__Task to complete__.
Each line below either holds the string "nome" or doesn't. Count those that do and give only the number.

__Listed entries__.
[Start of Attachment]
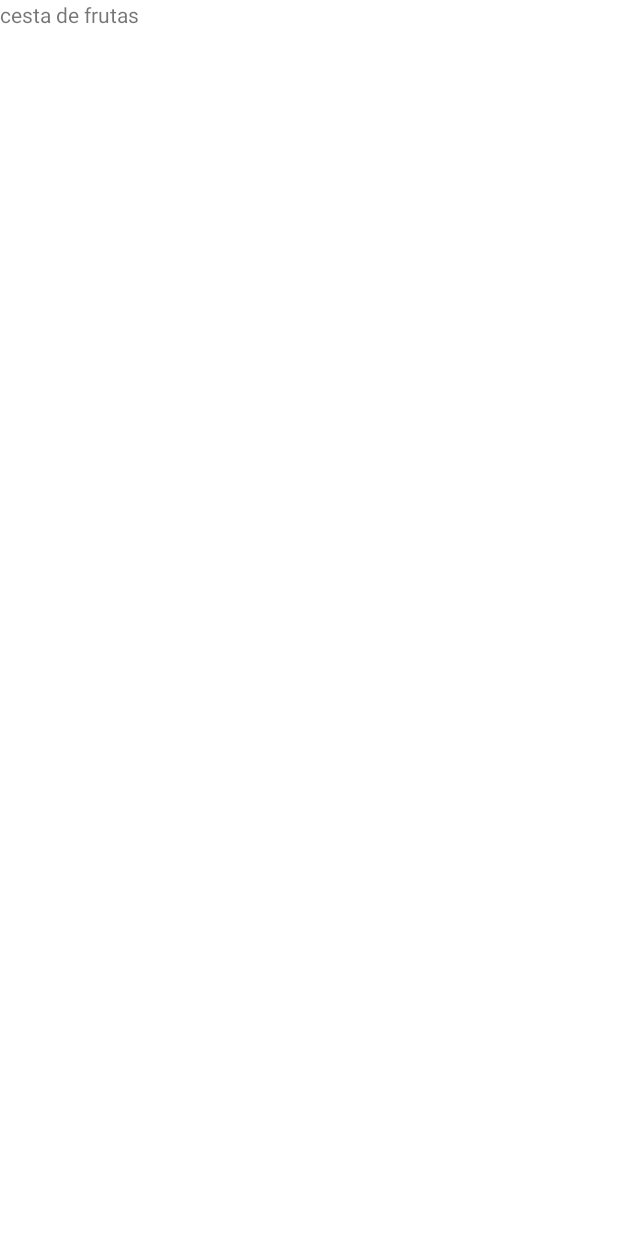
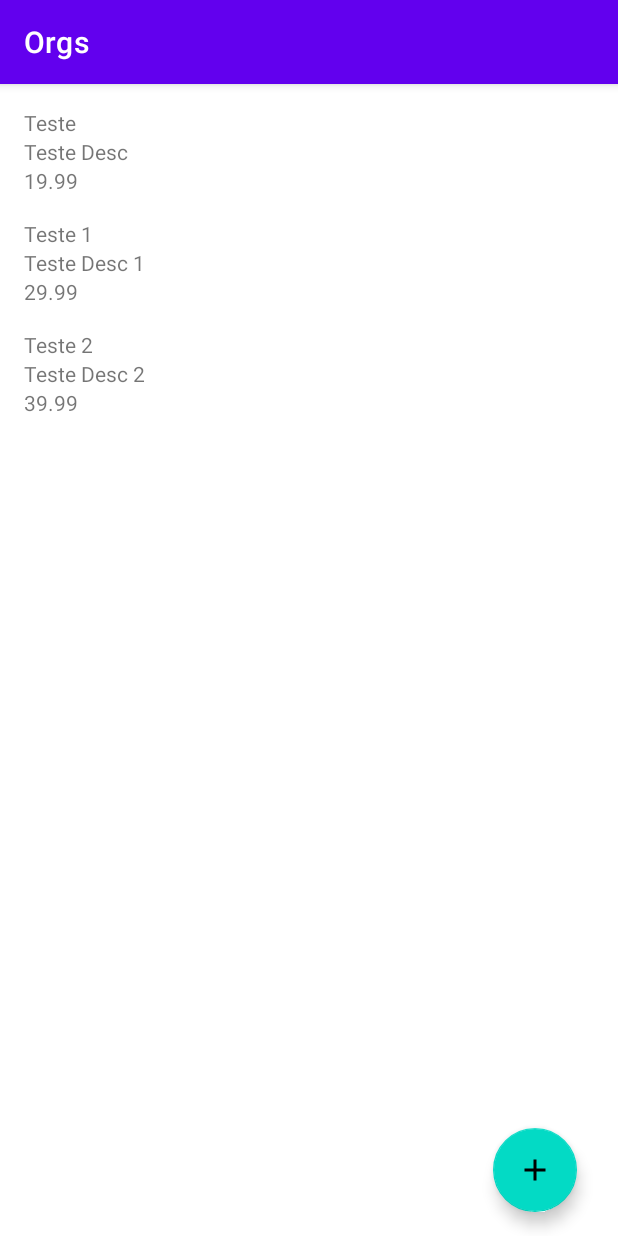
Before and after one commit to guing2003/Orgs, an Android app: the screen it shows after launch (MainActivity), on a phone screen of 412 x 824 dp. Before the commit the screen is almost empty. Run offline under Robolectric (Android 15) with nearby library versions, the phone set to English and light mode, and no system bars.

Commit message:
Adicionando navegação entre as telas

```diff
--- a/app/build.gradle.kts
+++ b/app/build.gradle.kts
@@ -5,7 +5,7 @@ plugins {
 
 android {
     namespace = "com.guilhermedelecrode.orgs"
-    compileSdk = 34
+    compileSdk = 35
 
     defaultConfig {
         applicationId = "com.guilhermedelecrode.orgs"
@@ -37,9 +37,12 @@ android {
 
 dependencies {
 
+
     implementation(libs.androidx.core.ktx)
     implementation(libs.androidx.appcompat)
     implementation(libs.material)
+    implementation(libs.androidx.activity)
+    implementation(libs.androidx.constraintlayout)
     testImplementation(libs.junit)
     androidTestImplementation(libs.androidx.junit)
     androidTestImplementation(libs.androidx.espresso.core)
--- a/app/src/main/java/com/guilhermedelecrode/orgs/MainActivity.kt
+++ /dev/null
@@ -1,12 +0,0 @@
-package com.guilhermedelecrode.orgs
-
-import android.app.Activity
-import android.os.Bundle
-
-class MainActivity : Activity() {
-
-    override fun onCreate(savedInstanceState: Bundle?) {
-        super.onCreate(savedInstanceState)
-        setContentView(R.layout.activity_main)
-    }
-}
--- /dev/null
+++ b/app/src/main/java/com/guilhermedelecrode/orgs/adapter/ListaProdutosAdapter.kt
@@ -0,0 +1,44 @@
+package com.guilhermedelecrode.orgs.adapter
+
+import android.content.Context
+import android.view.LayoutInflater
+import android.view.View
+import android.view.ViewGroup
+import android.widget.TextView
+import androidx.recyclerview.widget.RecyclerView
+import com.guilhermedelecrode.orgs.R
+import com.guilhermedelecrode.orgs.model.Produtos
+import org.w3c.dom.Text
+
+class ListaProdutosAdapter(
+    private val produtos: List<Produtos>,
+    private val context : Context
+) : RecyclerView.Adapter<ListaProdutosAdapter.ViewHolder>() {
+
+    class ViewHolder(view: View) : RecyclerView.ViewHolder(view) {
+        fun vincula(produtos: Produtos) {
+            val nome = itemView.findViewById<TextView>(R.id.nome)
+            nome.text = produtos.nome
+
+            val descricao = itemView.findViewById<TextView>(R.id.descricao)
+            descricao.text = produtos.descricao
+
+            val valor = itemView.findViewById<TextView>(R.id.valor)
+            valor.text = produtos.valor.toPlainString()
+        }
+    }
+
+    override fun onCreateViewHolder(parent: ViewGroup, viewType: Int): ViewHolder {
+        val inflater = LayoutInflater.from(context)
+        val view = inflater.inflate(R.layout.produto_item, parent, false)
+        return ViewHolder(view)
+    }
+    override fun onBindViewHolder(holder: ViewHolder, position: Int) {
+        val produtos = produtos[position]
+        holder.vincula(produtos)
+    }
+
+    override fun getItemCount(): Int = produtos.size
+
+
+}
--- /dev/null
+++ b/app/src/main/java/com/guilhermedelecrode/orgs/model/Produtos.kt
@@ -0,0 +1,9 @@
+package com.guilhermedelecrode.orgs.model
+
+import java.math.BigDecimal
+
+data class Produtos(
+    val nome: String,
+    val descricao: String,
+    val valor: BigDecimal
+)
--- /dev/null
+++ b/app/src/main/java/com/guilhermedelecrode/orgs/ui/MainActivity.kt
@@ -0,0 +1,47 @@
+package com.guilhermedelecrode.orgs.ui
+
+import android.content.Intent
+import android.os.Bundle
+import androidx.appcompat.app.AppCompatActivity
+import androidx.recyclerview.widget.LinearLayoutManager
+import androidx.recyclerview.widget.RecyclerView
+import com.google.android.material.floatingactionbutton.FloatingActionButton
+import com.guilhermedelecrode.orgs.R
+import com.guilhermedelecrode.orgs.adapter.ListaProdutosAdapter
+import com.guilhermedelecrode.orgs.model.Produtos
+import java.math.BigDecimal
+
+class MainActivity : AppCompatActivity() {
+
+    override fun onCreate(savedInstanceState: Bundle?) {
+        super.onCreate(savedInstanceState)
+        setContentView(R.layout.activity_main)
+
+        val recyclerView = findViewById<RecyclerView>(R.id.recyclerView)
+        recyclerView.adapter = ListaProdutosAdapter(
+            context = this, produtos = listOf(
+                Produtos(
+                    nome = "Teste",
+                    descricao = "Teste Desc",
+                    valor = BigDecimal("19.99")
+                ), Produtos(
+                    nome = "Teste 1",
+                    descricao = "Teste Desc 1",
+                    valor = BigDecimal("29.99")
+                ), Produtos(
+                    nome = "Teste 2",
+                    descricao = "Teste Desc 2",
+                    valor = BigDecimal("39.99")
+                )
+            )
+        )
+        recyclerView.layoutManager = LinearLayoutManager(this)
+
+        val fab = findViewById<FloatingActionButton>(R.id.fab_main)
+
+        fab.setOnClickListener{
+            val intent = Intent(this, FormularioProdutoActivity::class.java)
+            startActivity(intent)
+        }
+    }
+}
--- /dev/null
+++ b/app/src/main/res/drawable/baseline_add_24.xml
@@ -0,0 +1,5 @@
+<vector xmlns:android="http://schemas.android.com/apk/res/android" android:height="24dp" android:tint="#000000" android:viewportHeight="24" android:viewportWidth="24" android:width="24dp">
+
+    <path android:fillColor="@android:color/white" android:pathData="M19,13h-6v6h-2v-6H5v-2h6V5h2v6h6v2z"/>
+
+</vector>
--- a/app/src/main/res/layout/activity_main.xml
+++ b/app/src/main/res/layout/activity_main.xml
@@ -1,16 +1,29 @@
 <?xml version="1.0" encoding="utf-8"?>
 <androidx.constraintlayout.widget.ConstraintLayout xmlns:android="http://schemas.android.com/apk/res/android"
-    xmlns:tools="http://schemas.android.com/tools"
     android:layout_width="match_parent"
     android:layout_height="match_parent"
-    xmlns:app="http://schemas.android.com/apk/res-auto">
+    xmlns:app="http://schemas.android.com/apk/res-auto"
+    xmlns:tools="http://schemas.android.com/tools">
 
 
-    <TextView
-        android:id="@+id/textView"
+    <androidx.recyclerview.widget.RecyclerView
+        android:id="@+id/recyclerView"
+        android:layout_width="0dp"
+        android:layout_height="wrap_content"
+        app:layout_constraintEnd_toEndOf="parent"
+        app:layout_constraintStart_toStartOf="parent"
+        app:layout_constraintTop_toTopOf="parent"
+        tools:listitem="@layout/produto_item" />
+
+    <com.google.android.material.floatingactionbutton.FloatingActionButton
+        android:id="@+id/fab_main"
         android:layout_width="wrap_content"
         android:layout_height="wrap_content"
-        android:text="cesta de frutas"
-        tools:layout_editor_absoluteX="118dp"
-        tools:layout_editor_absoluteY="151dp" />
+        android:layout_marginBottom="16dp"
+        android:clickable="true"
+        app:layout_constraintBottom_toBottomOf="parent"
+        app:layout_constraintEnd_toEndOf="parent"
+        app:layout_constraintHorizontal_bias="0.923"
+        app:layout_constraintStart_toStartOf="parent"
+        app:srcCompat="@drawable/baseline_add_24" />
 </androidx.constraintlayout.widget.ConstraintLayout>
--- /dev/null
+++ b/app/src/main/res/layout/produto_item.xml
@@ -0,0 +1,39 @@
+<?xml version="1.0" encoding="utf-8"?>
+<androidx.constraintlayout.widget.ConstraintLayout xmlns:android="http://schemas.android.com/apk/res/android"
+    android:layout_width="match_parent"
+    android:layout_height="wrap_content"
+    xmlns:tools="http://schemas.android.com/tools"
+    xmlns:app="http://schemas.android.com/apk/res-auto">
+
+
+    <TextView
+        android:id="@+id/nome"
+        android:layout_margin="16dp"
+        android:layout_width="match_parent"
+        android:layout_height="wrap_content"
+        tools:text="Cesta de Frutas"
+        app:layout_constraintEnd_toEndOf="parent"
+        app:layout_constraintStart_toStartOf="parent"
+        app:layout_constraintTop_toTopOf="parent" />
+
+    <TextView
+        android:id="@+id/descricao"
+        android:layout_marginLeft="16dp"
+        android:layout_width="match_parent"
+        android:layout_height="wrap_content"
+        tools:text="Laranja, Manga, Uva"
+        app:layout_constraintEnd_toEndOf="parent"
+        app:layout_constraintStart_toStartOf="parent"
+        app:layout_constraintTop_toBottomOf="@id/nome"  />
+
+    <TextView
+        android:id="@+id/valor"
+        android:layout_marginLeft="16dp"
+        android:layout_width="match_parent"
+        android:layout_height="wrap_content"
+        tools:text="R$: 9,99"
+        app:layout_constraintEnd_toEndOf="parent"
+        app:layout_constraintStart_toStartOf="parent"
+        app:layout_constraintTop_toBottomOf="@id/descricao" />
+
+</androidx.constraintlayout.widget.ConstraintLayout>
```
Also changed, not shown: app/src/main/AndroidManifest.xml (+6 -1 lines), app/src/main/java/com/guilhermedelecrode/orgs/ui/FormularioProdutoActivity.kt (added, +48 -0 lines), app/src/main/res/layout/activity_formulario_produto.xml (added, +58 -0 lines), gradle/libs.versions.toml (+6 -2 lines).
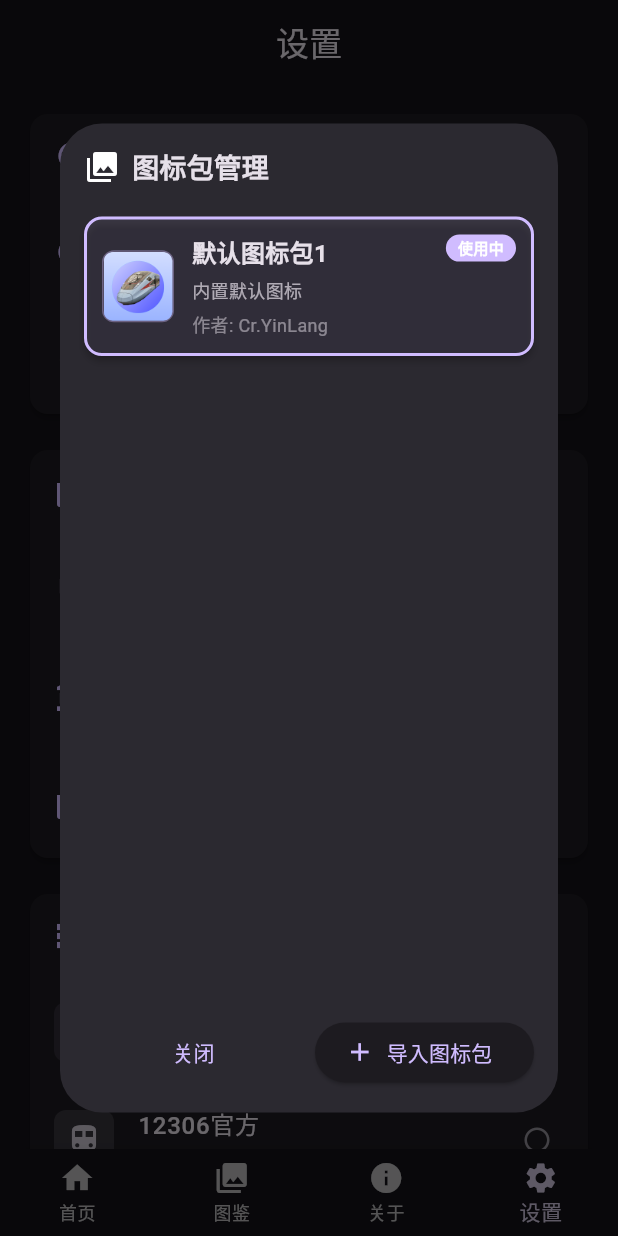
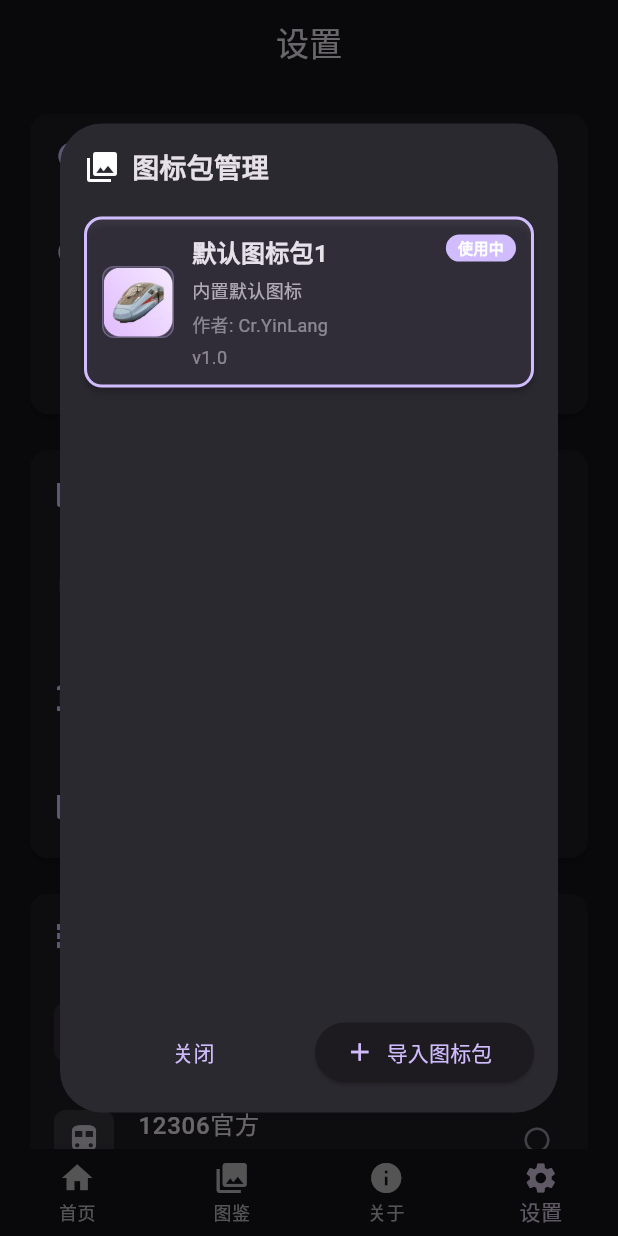
Before and after one commit to CrYinLang/EmuAIO, a Flutter app: the screen it shows after launch, item 4 of the bottom bar chosen, after a tap on "图标包管理", on a phone screen of 412 x 824 dp. Run offline on Flutter 3.47's test engine with Material 3 defaults, Android fonts, the light colour scheme and no system bars; our stand-ins replace file_picker, shared_preferences.

Commit message:
双分支同步提交 [01 周日 -02-2026 09:54]

```diff
--- a/lib/icon_pack.dart
+++ b/lib/icon_pack.dart
@@ -104,14 +104,16 @@ class _IconPackManagerState extends State<IconPackManager> {
       metadata['name'] = '自定义图标包';
       metadata['describe'] = '从ZIP文件自动生成';
       metadata['author'] = '用户上传';
+      metadata['version'] = '1.0.0';
     }
 
     metadata['iconCount'] = manifest.length;
     metadata['name'] = (metadata['name']?.toString().trim().isNotEmpty == true)
         ? metadata['name']
-        : '未命名图标包';
+        : '';
     metadata['describe'] ??= '';
-    metadata['author'] ??= '未知作者';
+    metadata['author'] ??= '';
+    metadata['version'] ??= '1.0.0';
 
     return (manifest, metadata);
   }
@@ -125,12 +127,13 @@ class _IconPackManagerState extends State<IconPackManager> {
         'name': _safeExtractString(manifestJson['name']),
         'describe': _safeExtractString(manifestJson['describe'] ?? manifestJson['description']),
         'author': _safeExtractString(manifestJson['author']),
+        'version': _safeExtractString(manifestJson['version']),
       };
 
       final manifest = <String, String>{};
       for (final entry in manifestJson.entries) {
         final key = entry.key;
-        if (!['name', 'describe', 'description', 'author'].contains(key)) {
+        if (!['name', 'describe', 'description', 'author', 'version'].contains(key)) {
           final value = _safeExtractString(entry.value);
           if (value.isNotEmpty) manifest[key] = value;
         }
@@ -286,19 +289,51 @@ class _IconPackManagerState extends State<IconPackManager> {
       );
     }
 
+    // 尝试 icon.png
     final iconFile = File('${pack.path}/icon.png');
-    if (!iconFile.existsSync()) return _buildFallbackIcon();
-
-    try {
-      if (iconFile.statSync().size == 0) return _buildFallbackIcon();
+    if (iconFile.existsSync()) {
+      if (iconFile.statSync().size > 0) {
         return Image.file(
           iconFile,
           fit: BoxFit.cover,
+          errorBuilder: (context, error, stackTrace) {
+            final trainIcon = File('${pack.path}/train/CR400AF-SZE.png');
+            if (trainIcon.existsSync()) {
+              try {
+                if (trainIcon.statSync().size > 0) {
+                  return Image.file(
+                    trainIcon,
+                    fit: BoxFit.cover,
                     errorBuilder: (context, error, stackTrace) => _buildFallbackIcon(),
                   );
+                }
               } catch (e) {
                 return _buildFallbackIcon();
               }
+            }
+            return _buildFallbackIcon();
+          },
+        );
+      }
+    }
+
+    // 尝试 train/CR400AF-SZE.png
+    final trainIcon = File('${pack.path}/train/CR400AF-SZE.png');
+    if (trainIcon.existsSync()) {
+      try {
+        if (trainIcon.statSync().size > 0) {
+          return Image.file(
+            trainIcon,
+            fit: BoxFit.cover,
+            errorBuilder: (context, error, stackTrace) => _buildFallbackIcon(),
+          );
+        }
+      } catch (e) {
+        return _buildFallbackIcon();
+      }
+    }
+
+    return _buildFallbackIcon();
   }
 
   Widget _buildFallbackIcon() {
@@ -420,20 +455,55 @@ class _IconPackManagerState extends State<IconPackManager> {
     );
   }
 
+// 修改 _buildPackMetadata 方法
   Widget _buildPackMetadata(IconPackInfo pack) {
-    return Wrap(
-      spacing: 12,
-      runSpacing: 4,
+    return Column(
+      crossAxisAlignment: CrossAxisAlignment.start,
       children: [
+        // 第一行：作者信息
         if (pack.metadata['author'] != null && pack.metadata['author']!.toString().isNotEmpty)
           Text(
             '作者: ${pack.metadata['author']}',
-            style: TextStyle(fontSize: 12, color: Theme.of(context).colorScheme.onSurface.withAlpha(128)),
+            style: TextStyle(
+                fontSize: 12,
+                color: Theme.of(context).colorScheme.onSurface.withAlpha(128)
             ),
+          ),
+
+        // 第二行：版本信息和图标数量
+        const SizedBox(height: 4),
+        Row(
+          children: [
+            // 版本信息
+            Row(
+              children: [
+                Text(
+                  'v${pack.metadata['version'] ?? '1.0'}',
+                  style: TextStyle(
+                    fontSize: 12,
+                    color: Theme.of(context).colorScheme.onSurface.withAlpha(128),
+                  ),
+                ),
+                const SizedBox(width: 8),
+              ],
+            ),
+
+            // 图标数量
             if (pack.iconCount > 0)
+              Row(
+                children: [
+                  const Icon(Icons.photo_outlined, size: 12),
+                  const SizedBox(width: 4),
                   Text(
-            '${pack.iconCount} 个图标',
-            style: TextStyle(fontSize: 12, color: Theme.of(context).colorScheme.onSurface.withAlpha(128)),
+                    '${pack.iconCount}',
+                    style: TextStyle(
+                      fontSize: 12,
+                      color: Theme.of(context).colorScheme.onSurface.withAlpha(128),
+                    ),
+                  ),
+                ],
+              ),
+          ],
         ),
       ],
     );
```
Also changed, not shown: assets/icon/app_icon.png. Lines whose indentation alone changed are shown as unchanged.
[End of Attachment]
__Exercise solution__.
8